** REQUIRED ACTION **
Of the lines below, report only those that contain "changed".
[DATA Boundary: Start]
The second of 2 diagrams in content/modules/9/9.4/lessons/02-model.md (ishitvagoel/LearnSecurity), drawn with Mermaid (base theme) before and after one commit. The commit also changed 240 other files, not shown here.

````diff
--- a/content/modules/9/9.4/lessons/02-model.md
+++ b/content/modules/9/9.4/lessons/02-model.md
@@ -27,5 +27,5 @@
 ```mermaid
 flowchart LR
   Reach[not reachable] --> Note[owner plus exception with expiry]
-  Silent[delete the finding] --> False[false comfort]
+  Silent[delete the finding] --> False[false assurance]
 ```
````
[DATA Boundary: End]
[DATA Boundary: Start]
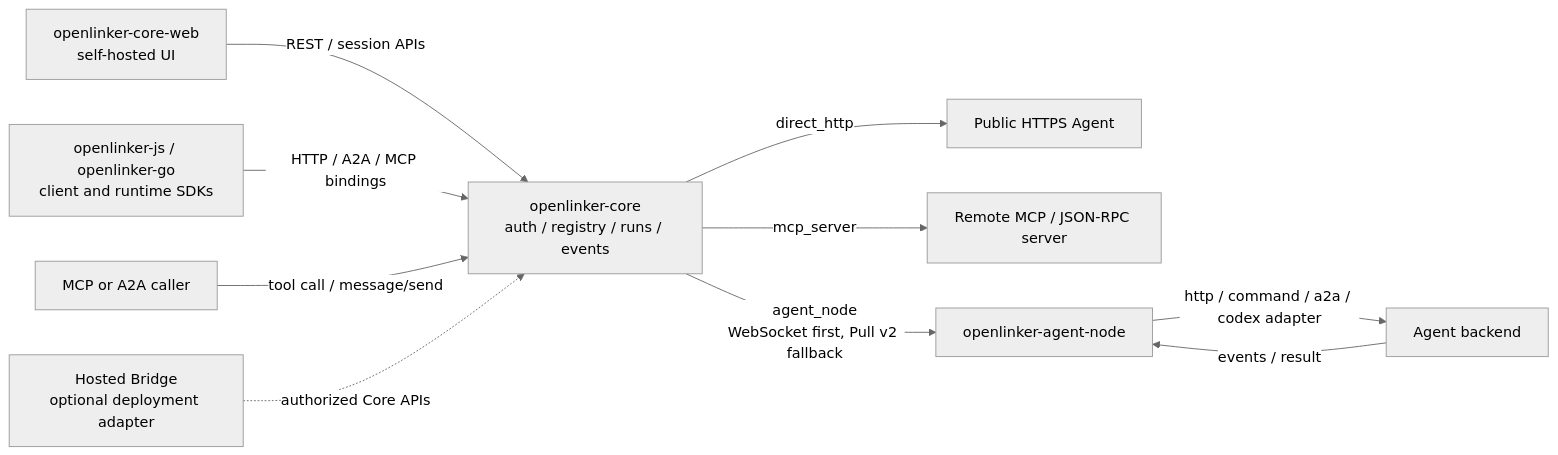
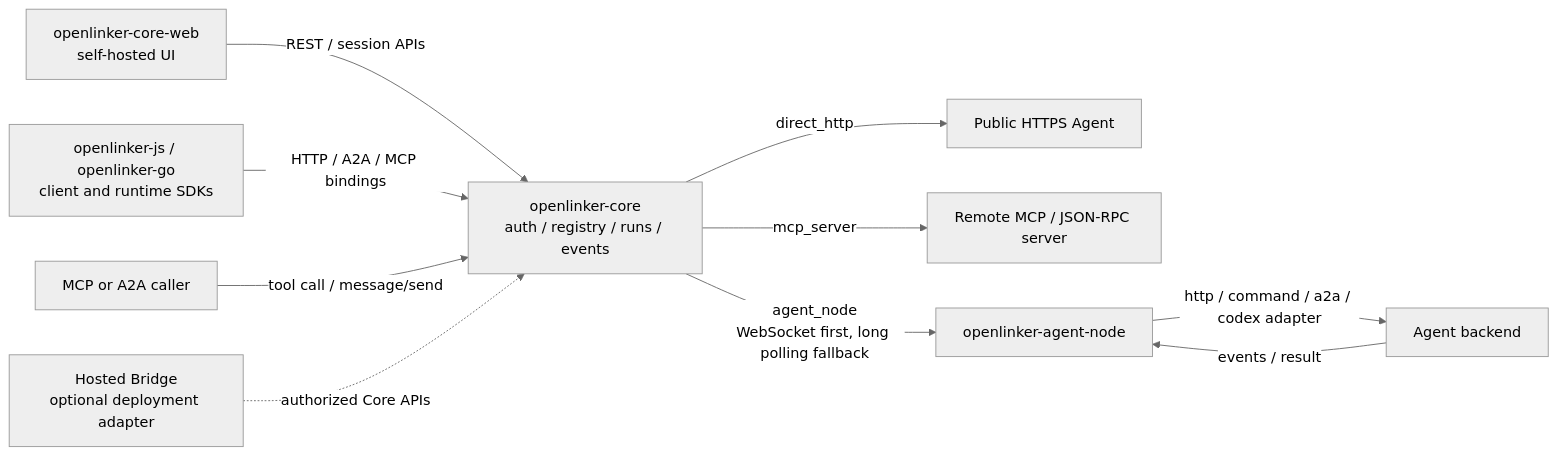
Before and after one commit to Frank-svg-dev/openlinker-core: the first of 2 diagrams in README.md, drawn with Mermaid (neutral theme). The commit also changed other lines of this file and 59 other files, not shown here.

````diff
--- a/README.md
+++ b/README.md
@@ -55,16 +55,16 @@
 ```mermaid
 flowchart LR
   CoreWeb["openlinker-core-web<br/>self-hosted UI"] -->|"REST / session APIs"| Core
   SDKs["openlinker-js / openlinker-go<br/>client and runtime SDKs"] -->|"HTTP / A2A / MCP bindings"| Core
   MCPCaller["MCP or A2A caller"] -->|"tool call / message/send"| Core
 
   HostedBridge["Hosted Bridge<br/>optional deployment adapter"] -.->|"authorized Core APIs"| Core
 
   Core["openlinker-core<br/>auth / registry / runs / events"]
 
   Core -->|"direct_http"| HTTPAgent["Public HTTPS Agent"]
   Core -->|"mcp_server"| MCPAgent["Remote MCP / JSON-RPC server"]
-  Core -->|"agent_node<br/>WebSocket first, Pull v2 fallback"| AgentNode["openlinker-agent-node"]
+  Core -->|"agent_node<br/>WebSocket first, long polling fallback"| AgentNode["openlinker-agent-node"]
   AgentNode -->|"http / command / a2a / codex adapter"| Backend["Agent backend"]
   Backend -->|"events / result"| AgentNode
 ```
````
[DATA Boundary: End]
[DATA Boundary: Start]
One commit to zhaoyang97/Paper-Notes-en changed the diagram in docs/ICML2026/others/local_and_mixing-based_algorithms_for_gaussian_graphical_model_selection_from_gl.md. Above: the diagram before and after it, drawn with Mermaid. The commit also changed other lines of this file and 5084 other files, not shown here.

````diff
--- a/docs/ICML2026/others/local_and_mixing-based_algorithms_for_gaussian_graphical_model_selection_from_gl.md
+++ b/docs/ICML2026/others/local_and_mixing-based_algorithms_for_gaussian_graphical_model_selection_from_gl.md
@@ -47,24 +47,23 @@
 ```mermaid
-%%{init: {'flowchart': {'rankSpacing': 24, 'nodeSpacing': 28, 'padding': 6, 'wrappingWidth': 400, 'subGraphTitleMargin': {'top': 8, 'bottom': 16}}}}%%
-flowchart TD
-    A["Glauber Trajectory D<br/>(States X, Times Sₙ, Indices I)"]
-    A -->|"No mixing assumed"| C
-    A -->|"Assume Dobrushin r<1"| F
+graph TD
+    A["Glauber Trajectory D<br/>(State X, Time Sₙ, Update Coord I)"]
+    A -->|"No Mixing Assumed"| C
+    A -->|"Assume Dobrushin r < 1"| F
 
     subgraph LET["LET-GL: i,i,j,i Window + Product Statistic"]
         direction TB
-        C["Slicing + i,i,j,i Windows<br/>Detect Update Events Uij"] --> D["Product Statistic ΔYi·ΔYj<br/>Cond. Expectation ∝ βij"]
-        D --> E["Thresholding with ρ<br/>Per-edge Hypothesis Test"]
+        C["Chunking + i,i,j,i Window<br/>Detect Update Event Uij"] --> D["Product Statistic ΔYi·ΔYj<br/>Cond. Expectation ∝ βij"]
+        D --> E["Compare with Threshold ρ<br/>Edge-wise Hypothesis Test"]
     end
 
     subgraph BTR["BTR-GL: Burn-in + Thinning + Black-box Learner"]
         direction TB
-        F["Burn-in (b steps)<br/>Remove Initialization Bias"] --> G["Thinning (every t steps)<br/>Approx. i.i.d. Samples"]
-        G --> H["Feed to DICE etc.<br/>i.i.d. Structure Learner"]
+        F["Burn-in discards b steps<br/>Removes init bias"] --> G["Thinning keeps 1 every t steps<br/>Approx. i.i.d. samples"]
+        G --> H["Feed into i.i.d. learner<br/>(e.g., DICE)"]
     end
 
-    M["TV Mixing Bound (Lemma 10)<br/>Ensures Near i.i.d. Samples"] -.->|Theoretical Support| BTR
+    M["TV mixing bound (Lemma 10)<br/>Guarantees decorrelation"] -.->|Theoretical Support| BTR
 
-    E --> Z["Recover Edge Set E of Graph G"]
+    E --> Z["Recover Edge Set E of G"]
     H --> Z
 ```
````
[DATA Boundary: End]
** ANSWER BELOW **
The second of 2 diagrams in content/modules/9/9.4/lessons/02-model.md (ishitvagoel/LearnSecurity), drawn with Mermaid (base theme) before and after one commit. The commit also changed 240 other files, not shown here.
Before and after one commit to Frank-svg-dev/openlinker-core: the first of 2 diagrams in README.md, drawn with Mermaid (neutral theme). The commit also changed other lines of this file and 59 other files, not shown here.
One commit to zhaoyang97/Paper-Notes-en changed the diagram in docs/ICML2026/others/local_and_mixing-based_algorithms_for_gaussian_graphical_model_selection_from_gl.md. Above: the diagram before and after it, drawn with Mermaid. The commit also changed other lines of this file and 5084 other files, not shown here.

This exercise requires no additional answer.